I’ve never done anything for radio but I stumbled onto a story with radio potential, so I wandered over to This American Life to see how to pitch them a story. The section on their website for submitting work is practically a how-to on doing good journalism. Wonder what makes that show so special? Go here and click on the SUBMITTING WORK link on the left. Here’s part of it: What makes the show different from most other programs on public radio is that the stories we broadcast tend to have a very strong narrative. These are stories about a character or characters who are thrown into situations that shed light on something larger. The stories are constructed as a series of scenes or anecdotes (unlike most radio reporting). Often the characters change over the course of the story. Sometimes the entire story involves a writer or reporter (or character) going into situations to try to figure out the answer to some question.
An illustration of how This American Life is different from other radio shows:
During the 1996 Presidential elections, All Things Considered did many reports on the disagreements within the Republican party. These were standard news stories: we heard quotes from moderate and right wingers of various types.
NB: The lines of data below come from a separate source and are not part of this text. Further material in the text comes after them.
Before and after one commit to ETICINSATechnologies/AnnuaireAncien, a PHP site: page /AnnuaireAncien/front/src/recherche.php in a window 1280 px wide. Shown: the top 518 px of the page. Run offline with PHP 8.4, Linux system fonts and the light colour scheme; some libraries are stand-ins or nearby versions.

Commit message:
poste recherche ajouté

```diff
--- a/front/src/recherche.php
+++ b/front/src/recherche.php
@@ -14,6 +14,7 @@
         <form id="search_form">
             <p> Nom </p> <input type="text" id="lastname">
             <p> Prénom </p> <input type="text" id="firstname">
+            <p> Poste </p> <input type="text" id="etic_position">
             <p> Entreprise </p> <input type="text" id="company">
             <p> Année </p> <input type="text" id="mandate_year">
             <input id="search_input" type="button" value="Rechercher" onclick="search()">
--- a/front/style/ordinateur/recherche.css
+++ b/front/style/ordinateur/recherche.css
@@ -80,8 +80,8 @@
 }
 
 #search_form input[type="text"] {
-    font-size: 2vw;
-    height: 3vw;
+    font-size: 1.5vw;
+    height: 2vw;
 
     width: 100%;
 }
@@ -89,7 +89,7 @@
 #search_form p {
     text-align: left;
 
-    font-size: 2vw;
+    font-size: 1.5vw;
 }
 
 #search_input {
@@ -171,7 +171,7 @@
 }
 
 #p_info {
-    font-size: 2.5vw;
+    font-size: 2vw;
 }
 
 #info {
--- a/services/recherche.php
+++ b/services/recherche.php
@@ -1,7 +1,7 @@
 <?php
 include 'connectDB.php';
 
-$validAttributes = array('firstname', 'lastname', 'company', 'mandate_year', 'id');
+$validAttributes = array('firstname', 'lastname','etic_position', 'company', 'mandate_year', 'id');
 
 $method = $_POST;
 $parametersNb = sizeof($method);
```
Experts weighed in.
This American Life broadcast Dan Savage’s first person account of how he–a life-long Democrat–decided that the best way to combat the extreme right wing of the Republican Party would be to join the Republican Party himself. His story detailed scene after scene of what happened at Party meetings in Seattle. The scenes were funny, surprising, and took us deep inside a world most of us know only in the most superficial way. Dan is gay, and a number of moderate Republicans pulled him aside to tell him that homophobia and intolerance are just gimmicks the Party uses to mobilize the rank and file, but that really, deep down, the Republican Party has nothing against homosexuals. So Dan started introducing gay rights resolutions. These were voted down by huge margins.
In contrast to the All Things Considered news accounts, Dan’s story was a drama, a narrative of one person who goes on a quest. There was a natural conflict: gay liberal among the conservatives. It shed light on much larger themes: the direction of the Republican Party, the way Party members see themselves and their political involvement.
The material we most often reject is writing that lacks a narrative. A lot of it is good, vivid writing, but without a real story to it. Often it’s recollections about some person the writer knew, or some time in their own lives. Often there are interesting anecdotes, but without any driving question, or real conflict. There’s nothing bigger at issue and nothing surprising revealed. In many of these stories, the characters are all the same at the end of the story as they were at the beginning. No one learns anything. No one changes.
The stories that fit most easily into This American Life are accounts of people who had some experience that changed them, or accounts of an incident that illustrated some broader idea. It’s best if these are surprising, if they run counter to what we might expect.
We also like found texts and tapes: found letters, old recordings from people’s attics or from thrift stores. We’ve done a number of shows with material like this. Again, these work best when the materials tell a story or illustrate some larger theme or idea.
Sometimes people send us “commentaries” like you hear on Morning Edition or All Things Considered. These tend to be brief essays, without real scenes or characters. We don’t usually run material like that.
What we are looking for:
Work that surprises.
Work that’s funny. Especially work that’s both funny and sad.
Writing that works like journalism–even if it’s fiction. That is, it describes and documents real things that happen to people.